_Work order_. Every line of the records below that holds the word "powered" belongs in the answer.
*** Opening Records shown ***
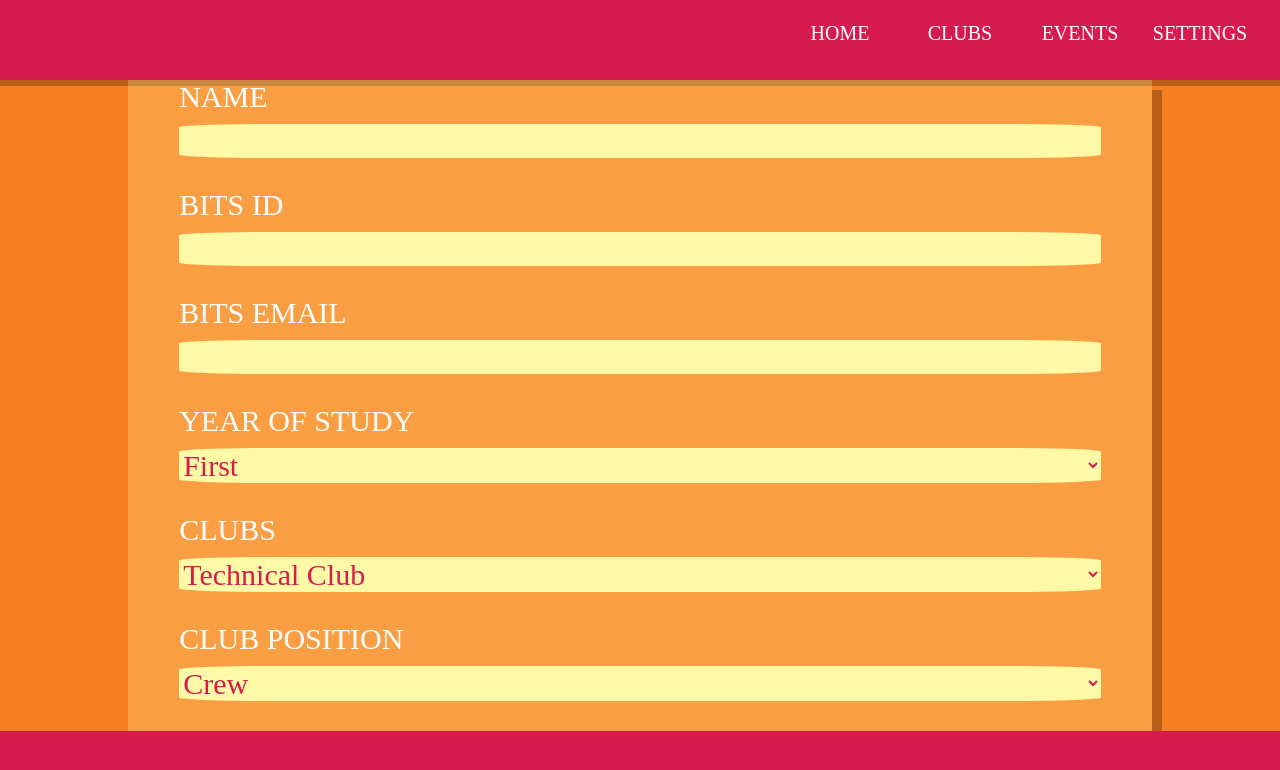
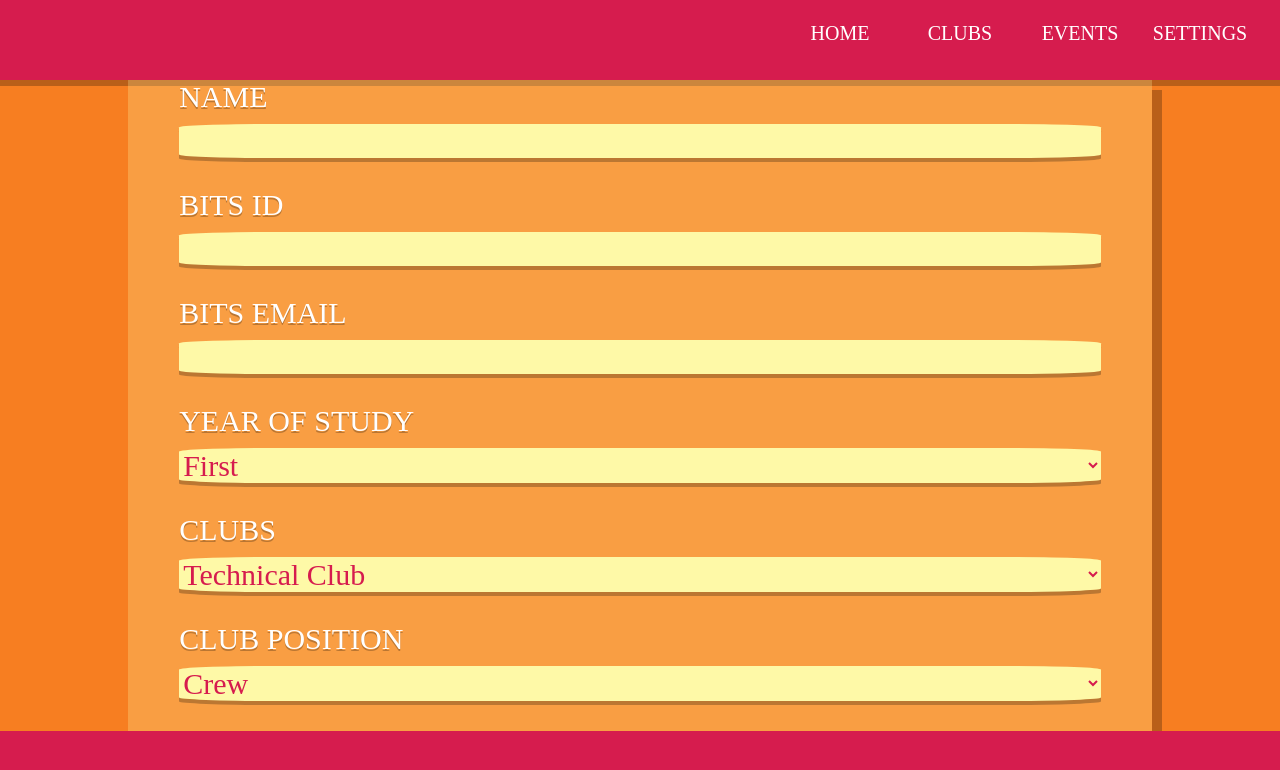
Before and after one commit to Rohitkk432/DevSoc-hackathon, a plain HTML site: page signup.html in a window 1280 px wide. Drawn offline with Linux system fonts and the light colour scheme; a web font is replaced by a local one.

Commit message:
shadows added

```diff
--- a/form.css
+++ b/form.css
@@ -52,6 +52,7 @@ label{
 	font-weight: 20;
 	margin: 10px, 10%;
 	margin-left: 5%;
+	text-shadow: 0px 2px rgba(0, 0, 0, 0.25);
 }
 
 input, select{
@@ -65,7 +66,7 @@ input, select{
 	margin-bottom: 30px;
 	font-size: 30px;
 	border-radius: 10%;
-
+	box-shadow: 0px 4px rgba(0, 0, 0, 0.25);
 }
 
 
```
*** Closing Records shown ***
*** Opening Records shown ***
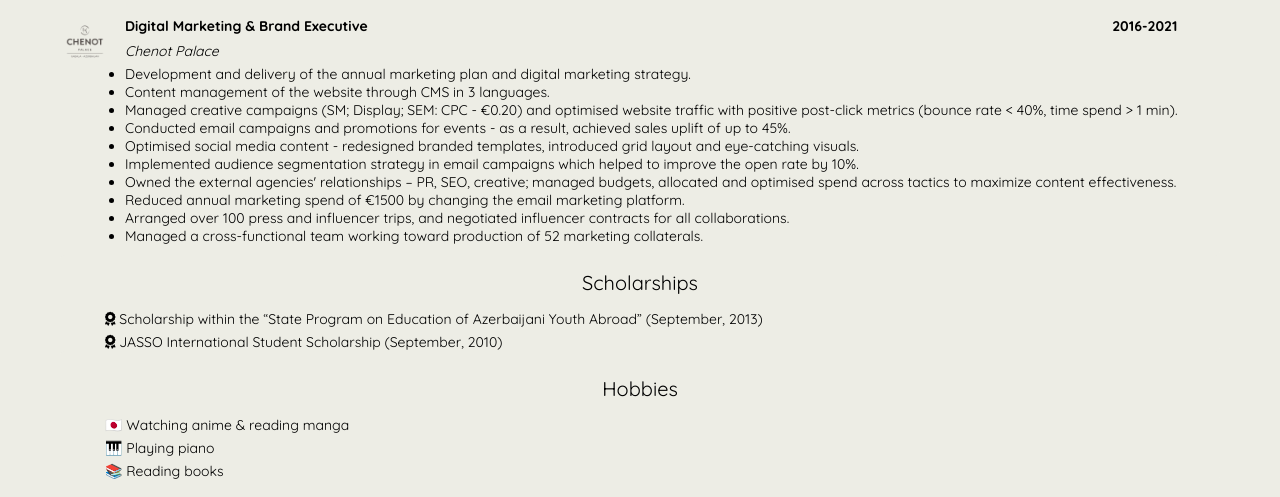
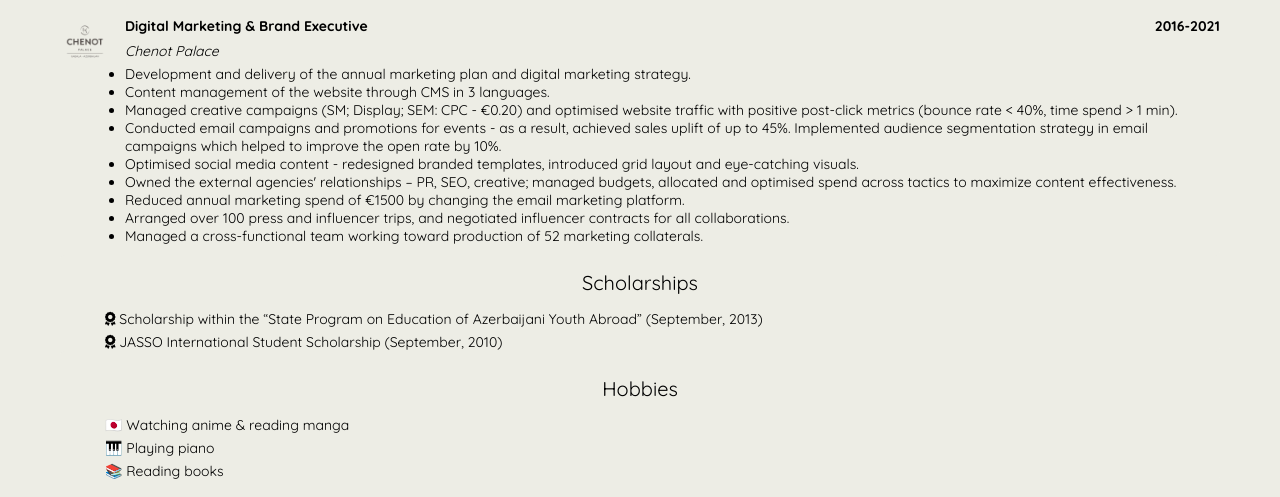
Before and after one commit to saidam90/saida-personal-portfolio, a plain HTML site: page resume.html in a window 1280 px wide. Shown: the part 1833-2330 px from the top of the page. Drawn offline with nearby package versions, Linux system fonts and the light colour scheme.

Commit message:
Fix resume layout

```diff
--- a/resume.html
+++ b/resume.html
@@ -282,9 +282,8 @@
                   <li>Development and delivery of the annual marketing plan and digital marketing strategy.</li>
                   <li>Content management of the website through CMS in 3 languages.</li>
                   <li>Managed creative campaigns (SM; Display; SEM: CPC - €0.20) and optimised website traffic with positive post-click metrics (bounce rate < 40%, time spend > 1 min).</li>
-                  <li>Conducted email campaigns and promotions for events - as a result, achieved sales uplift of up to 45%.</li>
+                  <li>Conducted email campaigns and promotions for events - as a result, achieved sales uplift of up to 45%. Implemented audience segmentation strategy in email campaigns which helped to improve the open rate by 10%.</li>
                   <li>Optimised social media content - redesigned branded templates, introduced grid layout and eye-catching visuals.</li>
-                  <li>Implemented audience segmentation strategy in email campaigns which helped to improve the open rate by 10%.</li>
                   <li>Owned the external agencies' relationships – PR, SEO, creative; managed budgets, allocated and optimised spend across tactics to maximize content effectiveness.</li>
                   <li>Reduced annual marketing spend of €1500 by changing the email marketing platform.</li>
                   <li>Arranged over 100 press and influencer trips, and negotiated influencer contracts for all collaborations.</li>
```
*** Closing Records shown ***
*** Opening Records shown ***
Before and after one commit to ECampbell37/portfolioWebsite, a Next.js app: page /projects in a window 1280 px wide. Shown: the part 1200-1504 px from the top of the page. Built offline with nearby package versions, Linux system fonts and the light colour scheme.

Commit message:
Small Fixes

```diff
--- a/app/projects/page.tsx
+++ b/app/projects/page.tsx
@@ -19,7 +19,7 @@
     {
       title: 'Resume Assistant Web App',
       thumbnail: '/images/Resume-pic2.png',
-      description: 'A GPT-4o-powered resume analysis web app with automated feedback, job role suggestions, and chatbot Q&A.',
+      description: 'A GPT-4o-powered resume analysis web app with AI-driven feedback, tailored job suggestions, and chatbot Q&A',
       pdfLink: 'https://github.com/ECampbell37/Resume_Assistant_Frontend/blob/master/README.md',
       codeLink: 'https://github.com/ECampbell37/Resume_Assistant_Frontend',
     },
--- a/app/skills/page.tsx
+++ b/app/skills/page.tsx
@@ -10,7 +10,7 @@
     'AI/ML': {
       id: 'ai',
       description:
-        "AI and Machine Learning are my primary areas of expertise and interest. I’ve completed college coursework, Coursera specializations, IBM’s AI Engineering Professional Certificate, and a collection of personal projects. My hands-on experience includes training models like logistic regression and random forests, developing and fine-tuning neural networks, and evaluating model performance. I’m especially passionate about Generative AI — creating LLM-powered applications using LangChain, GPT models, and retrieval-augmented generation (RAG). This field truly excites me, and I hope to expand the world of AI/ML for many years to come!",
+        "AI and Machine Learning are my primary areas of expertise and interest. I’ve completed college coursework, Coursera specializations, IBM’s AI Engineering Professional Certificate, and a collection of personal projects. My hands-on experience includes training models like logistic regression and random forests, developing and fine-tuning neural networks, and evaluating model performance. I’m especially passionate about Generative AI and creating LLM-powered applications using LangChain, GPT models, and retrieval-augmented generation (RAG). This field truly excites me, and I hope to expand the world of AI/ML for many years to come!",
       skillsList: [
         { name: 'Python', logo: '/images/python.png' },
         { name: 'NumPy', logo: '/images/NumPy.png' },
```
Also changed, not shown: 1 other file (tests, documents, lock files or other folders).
*** Closing Records shown ***
_Solution for this task_.
-      description: 'A GPT-4o-powered resume analysis web app with automated feedback, job role suggestions, and chatbot Q&A.',
+      description: 'A GPT-4o-powered resume analysis web app with AI-driven feedback, tailored job suggestions, and chatbot Q&A',
-        "AI and Machine Learning are my primary areas of expertise and interest. I’ve completed college coursework, Coursera specializations, IBM’s AI Engineering Professional Certificate, and a collection of personal projects. My hands-on experience includes training models like logistic regression and random forests, developing and fine-tuning neural networks, and evaluating model performance. I’m especially passionate about Generative AI — creating LLM-powered applications using LangChain, GPT models, and retrieval-augmented generation (RAG). This field truly excites me, and I hope to expand the world of AI/ML for many years to come!",
+        "AI and Machine Learning are my primary areas of expertise and interest. I’ve completed college coursework, Coursera specializations, IBM’s AI Engineering Professional Certificate, and a collection of personal projects. My hands-on experience includes training models like logistic regression and random forests, developing and fine-tuning neural networks, and evaluating model performance. I’m especially passionate about Generative AI and creating LLM-powered applications using LangChain, GPT models, and retrieval-augmented generation (RAG). This field truly excites me, and I hope to expand the world of AI/ML for many years to come!",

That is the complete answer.